## DATA EXCERPTS

────

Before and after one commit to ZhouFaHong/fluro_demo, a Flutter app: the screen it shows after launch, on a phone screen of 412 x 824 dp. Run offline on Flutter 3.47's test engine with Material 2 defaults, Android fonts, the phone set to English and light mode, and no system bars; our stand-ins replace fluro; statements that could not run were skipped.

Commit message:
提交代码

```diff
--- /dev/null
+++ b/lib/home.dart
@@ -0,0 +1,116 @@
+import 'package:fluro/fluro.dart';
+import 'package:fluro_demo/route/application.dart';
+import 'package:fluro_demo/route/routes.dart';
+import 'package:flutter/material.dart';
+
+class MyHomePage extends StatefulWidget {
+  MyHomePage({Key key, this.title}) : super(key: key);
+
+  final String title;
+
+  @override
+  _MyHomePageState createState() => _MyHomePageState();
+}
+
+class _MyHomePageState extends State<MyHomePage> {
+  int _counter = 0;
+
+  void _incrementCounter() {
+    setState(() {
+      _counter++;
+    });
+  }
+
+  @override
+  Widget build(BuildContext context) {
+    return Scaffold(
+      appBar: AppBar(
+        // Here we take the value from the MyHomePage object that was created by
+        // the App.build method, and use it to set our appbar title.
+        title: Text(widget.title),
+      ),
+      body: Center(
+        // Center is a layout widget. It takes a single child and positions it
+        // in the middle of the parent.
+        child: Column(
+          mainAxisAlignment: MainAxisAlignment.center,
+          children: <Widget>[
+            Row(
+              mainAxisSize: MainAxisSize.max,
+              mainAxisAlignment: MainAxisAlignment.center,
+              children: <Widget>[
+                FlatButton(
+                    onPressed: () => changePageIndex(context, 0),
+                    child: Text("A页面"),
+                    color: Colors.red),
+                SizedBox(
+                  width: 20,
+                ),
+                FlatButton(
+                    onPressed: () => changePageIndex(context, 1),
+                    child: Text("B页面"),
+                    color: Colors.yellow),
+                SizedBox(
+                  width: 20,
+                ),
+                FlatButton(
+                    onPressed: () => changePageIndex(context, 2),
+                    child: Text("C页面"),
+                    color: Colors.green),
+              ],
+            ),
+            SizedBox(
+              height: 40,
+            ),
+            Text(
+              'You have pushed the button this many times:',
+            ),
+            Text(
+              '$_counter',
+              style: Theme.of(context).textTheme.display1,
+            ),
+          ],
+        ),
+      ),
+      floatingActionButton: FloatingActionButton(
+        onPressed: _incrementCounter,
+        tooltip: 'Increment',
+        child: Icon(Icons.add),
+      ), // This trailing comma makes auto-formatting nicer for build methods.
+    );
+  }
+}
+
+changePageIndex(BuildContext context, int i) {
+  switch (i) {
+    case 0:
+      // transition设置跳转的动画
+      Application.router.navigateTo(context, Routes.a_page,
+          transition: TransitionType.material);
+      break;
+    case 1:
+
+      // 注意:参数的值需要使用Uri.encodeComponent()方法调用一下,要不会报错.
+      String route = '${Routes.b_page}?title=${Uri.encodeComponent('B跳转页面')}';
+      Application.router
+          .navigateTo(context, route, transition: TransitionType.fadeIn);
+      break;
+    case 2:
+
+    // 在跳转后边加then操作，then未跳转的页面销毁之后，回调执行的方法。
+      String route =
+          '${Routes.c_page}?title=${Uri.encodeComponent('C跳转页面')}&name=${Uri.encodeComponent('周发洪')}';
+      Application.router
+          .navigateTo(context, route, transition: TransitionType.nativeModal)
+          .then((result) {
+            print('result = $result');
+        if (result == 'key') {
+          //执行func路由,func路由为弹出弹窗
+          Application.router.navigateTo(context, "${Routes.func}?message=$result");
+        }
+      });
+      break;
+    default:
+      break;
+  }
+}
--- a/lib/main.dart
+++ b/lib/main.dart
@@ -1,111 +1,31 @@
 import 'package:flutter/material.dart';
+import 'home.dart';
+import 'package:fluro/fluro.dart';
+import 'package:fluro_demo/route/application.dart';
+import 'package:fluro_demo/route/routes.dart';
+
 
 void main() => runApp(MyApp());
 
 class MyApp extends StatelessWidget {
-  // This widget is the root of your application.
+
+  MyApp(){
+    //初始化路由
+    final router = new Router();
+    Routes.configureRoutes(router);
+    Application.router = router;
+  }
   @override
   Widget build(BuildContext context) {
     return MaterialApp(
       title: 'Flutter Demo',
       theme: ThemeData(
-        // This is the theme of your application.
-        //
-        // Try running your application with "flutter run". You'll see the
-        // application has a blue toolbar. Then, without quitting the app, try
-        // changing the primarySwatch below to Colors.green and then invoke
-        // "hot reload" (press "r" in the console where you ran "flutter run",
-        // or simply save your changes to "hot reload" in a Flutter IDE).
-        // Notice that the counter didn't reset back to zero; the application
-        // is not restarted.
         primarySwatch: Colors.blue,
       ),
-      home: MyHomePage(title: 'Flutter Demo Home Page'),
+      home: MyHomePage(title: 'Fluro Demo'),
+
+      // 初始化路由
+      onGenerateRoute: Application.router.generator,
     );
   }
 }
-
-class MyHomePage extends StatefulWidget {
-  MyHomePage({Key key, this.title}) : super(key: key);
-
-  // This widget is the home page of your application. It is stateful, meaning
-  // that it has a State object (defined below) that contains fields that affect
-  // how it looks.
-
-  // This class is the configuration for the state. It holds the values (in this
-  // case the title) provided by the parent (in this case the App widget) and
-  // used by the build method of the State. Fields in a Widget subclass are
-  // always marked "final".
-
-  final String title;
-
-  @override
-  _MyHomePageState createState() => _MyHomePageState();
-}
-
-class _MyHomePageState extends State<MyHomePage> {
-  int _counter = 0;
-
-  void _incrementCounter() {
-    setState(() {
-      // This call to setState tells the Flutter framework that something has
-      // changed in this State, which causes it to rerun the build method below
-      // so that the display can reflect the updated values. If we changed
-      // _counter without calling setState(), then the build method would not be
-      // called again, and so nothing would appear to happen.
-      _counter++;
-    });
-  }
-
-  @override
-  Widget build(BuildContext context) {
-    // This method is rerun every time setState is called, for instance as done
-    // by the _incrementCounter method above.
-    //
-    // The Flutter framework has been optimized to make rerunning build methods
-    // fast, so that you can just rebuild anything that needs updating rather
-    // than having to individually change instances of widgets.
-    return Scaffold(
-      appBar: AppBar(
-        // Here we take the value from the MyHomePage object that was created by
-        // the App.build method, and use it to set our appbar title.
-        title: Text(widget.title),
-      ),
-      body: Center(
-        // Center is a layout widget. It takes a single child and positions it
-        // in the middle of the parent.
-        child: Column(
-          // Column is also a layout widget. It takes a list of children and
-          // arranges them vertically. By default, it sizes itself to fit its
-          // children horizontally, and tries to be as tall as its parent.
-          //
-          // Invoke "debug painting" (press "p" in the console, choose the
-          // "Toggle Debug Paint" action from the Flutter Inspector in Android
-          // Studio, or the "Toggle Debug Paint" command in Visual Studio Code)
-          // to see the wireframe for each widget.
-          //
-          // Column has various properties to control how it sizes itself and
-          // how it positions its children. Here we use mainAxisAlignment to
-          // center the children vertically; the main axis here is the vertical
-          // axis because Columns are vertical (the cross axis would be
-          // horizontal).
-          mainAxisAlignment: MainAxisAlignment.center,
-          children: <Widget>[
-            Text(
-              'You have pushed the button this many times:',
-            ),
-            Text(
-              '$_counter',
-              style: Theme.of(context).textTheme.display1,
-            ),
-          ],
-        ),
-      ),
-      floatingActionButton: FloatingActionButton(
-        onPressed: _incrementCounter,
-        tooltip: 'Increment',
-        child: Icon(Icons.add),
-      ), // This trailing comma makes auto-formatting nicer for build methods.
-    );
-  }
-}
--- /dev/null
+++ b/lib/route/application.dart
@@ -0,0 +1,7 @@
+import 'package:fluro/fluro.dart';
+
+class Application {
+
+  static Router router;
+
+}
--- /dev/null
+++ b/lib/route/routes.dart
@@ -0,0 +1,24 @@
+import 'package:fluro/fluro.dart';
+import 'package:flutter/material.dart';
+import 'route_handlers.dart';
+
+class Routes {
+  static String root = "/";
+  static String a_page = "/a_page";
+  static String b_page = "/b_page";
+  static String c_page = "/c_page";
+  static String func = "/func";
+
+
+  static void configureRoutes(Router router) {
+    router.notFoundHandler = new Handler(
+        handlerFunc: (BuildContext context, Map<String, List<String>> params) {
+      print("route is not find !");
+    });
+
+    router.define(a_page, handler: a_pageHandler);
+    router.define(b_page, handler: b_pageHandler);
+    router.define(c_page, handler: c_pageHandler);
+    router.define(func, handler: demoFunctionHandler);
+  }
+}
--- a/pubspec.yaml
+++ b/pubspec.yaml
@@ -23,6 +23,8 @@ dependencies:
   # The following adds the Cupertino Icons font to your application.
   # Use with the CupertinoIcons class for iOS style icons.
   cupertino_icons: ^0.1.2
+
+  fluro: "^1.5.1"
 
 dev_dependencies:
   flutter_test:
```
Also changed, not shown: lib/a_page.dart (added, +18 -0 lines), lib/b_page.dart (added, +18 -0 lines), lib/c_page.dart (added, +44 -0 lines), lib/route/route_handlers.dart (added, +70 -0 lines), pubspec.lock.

────

## ASSIGNMENT
Each line above that has the word "static" should be copied.

## RESPONSE TO THIS TASK
+  static Router router;
+  static String root = "/";
+  static String a_page = "/a_page";
+  static String b_page = "/b_page";
+  static String c_page = "/c_page";
+  static String func = "/func";
+  static void configureRoutes(Router router) {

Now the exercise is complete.